There is an argument that has recently been deployed in favor of thinking that the mind is mostly (or even exclusively) composed of cognitive modules; an argument that draws from some ideas and concepts of evolutionary and of developmental biology. In a nutshell, the argument concludes that a mind that is massively composed of cognitive mechanisms that are cognitively modular (henceforth, c-modular) is more evolvable than a mind that is not c-modular (or that is scarcely c-modular), since a cognitive mechanism that is c-modular is likely to be biologically modular (henceforth, b-modular), and b-modular characters are more evolvable (e.g., Sperber 2002, Carruthers 2005). In evolutionary biology, the evolvability of a character in an organism is understood as the “organism’s capacity to facilitate the generation of non-lethal selectable phenotypic variation from random mutation” with respect to that character.
Here I will argue that the notion of cognitive modularity needed to make this argument plausible will have to be understood in terms of the biological notion of variational independence; that is, it will have to be understood in such a way that a cognitive feature is c-modular only if few or no other morphological changes (cognitive and not) are significantly correlated with variations of that feature arising in members of the relevant population. I will also argue that all –except for (possibly) one—of the connotations contained in a cluster of notions of cognitive modularity widely accepted in some of the mainstream currents of thought in classical cognitive science, are simply irrelevant to the argument.

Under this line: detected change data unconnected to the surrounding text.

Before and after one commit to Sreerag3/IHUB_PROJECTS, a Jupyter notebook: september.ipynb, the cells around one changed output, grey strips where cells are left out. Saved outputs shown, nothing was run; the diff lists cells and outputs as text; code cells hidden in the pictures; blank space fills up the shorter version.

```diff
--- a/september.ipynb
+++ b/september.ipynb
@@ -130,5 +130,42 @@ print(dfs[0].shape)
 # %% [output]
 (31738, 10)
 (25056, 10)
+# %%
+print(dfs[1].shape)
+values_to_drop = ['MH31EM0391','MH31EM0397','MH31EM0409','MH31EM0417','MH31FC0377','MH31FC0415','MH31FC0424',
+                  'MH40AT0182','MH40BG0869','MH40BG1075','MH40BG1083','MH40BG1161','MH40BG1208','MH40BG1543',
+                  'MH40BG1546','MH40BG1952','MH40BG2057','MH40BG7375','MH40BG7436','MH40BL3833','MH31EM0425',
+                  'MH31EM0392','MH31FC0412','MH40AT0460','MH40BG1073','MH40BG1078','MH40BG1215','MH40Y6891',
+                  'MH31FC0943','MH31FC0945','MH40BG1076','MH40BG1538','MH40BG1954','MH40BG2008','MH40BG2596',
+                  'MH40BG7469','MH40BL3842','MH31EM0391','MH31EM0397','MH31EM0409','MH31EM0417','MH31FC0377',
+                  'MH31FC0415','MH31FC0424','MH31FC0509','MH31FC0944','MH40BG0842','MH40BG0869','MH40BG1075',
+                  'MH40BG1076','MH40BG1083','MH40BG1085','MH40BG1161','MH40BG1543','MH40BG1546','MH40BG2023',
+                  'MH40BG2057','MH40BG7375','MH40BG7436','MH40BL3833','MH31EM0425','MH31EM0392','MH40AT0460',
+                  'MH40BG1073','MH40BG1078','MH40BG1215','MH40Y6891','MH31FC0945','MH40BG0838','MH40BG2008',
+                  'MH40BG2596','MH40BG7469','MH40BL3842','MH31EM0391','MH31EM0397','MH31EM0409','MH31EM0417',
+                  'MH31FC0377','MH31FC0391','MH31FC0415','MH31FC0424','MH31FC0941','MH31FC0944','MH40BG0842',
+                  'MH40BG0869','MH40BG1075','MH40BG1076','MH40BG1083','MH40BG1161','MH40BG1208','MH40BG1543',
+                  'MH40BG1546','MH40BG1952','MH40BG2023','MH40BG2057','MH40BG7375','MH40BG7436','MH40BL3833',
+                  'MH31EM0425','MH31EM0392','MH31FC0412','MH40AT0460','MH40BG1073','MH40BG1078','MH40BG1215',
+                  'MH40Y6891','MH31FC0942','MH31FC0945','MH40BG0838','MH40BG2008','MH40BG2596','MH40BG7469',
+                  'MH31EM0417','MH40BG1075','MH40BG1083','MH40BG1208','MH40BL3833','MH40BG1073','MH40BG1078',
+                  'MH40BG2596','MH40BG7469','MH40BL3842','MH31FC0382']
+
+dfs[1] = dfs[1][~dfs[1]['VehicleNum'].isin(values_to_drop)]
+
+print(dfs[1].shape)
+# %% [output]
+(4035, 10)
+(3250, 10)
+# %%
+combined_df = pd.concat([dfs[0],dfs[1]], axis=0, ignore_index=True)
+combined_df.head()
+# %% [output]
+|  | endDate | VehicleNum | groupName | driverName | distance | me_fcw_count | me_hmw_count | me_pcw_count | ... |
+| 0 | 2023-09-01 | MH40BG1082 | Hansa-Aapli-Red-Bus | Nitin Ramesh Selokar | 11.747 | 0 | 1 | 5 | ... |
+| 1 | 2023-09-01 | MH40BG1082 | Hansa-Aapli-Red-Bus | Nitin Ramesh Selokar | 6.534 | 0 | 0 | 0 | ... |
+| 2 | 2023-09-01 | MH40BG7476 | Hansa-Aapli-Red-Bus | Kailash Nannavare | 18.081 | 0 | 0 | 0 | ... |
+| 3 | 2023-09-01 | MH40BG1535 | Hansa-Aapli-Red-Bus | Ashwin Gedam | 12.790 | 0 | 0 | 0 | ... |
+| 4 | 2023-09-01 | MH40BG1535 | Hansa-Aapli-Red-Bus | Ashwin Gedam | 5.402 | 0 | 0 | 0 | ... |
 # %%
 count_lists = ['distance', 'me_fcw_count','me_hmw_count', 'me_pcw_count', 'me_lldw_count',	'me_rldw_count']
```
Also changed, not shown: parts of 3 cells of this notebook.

In order to argue for this, I will have to examine the question as to whether there are any strong theoretical connections between (1) those connotations and (2) notions of modularity accepted in biology, specially in evolutionary and in developmental biology, that are thought to be most relevant to arguments to the effect that biological modularity enhances evolvability.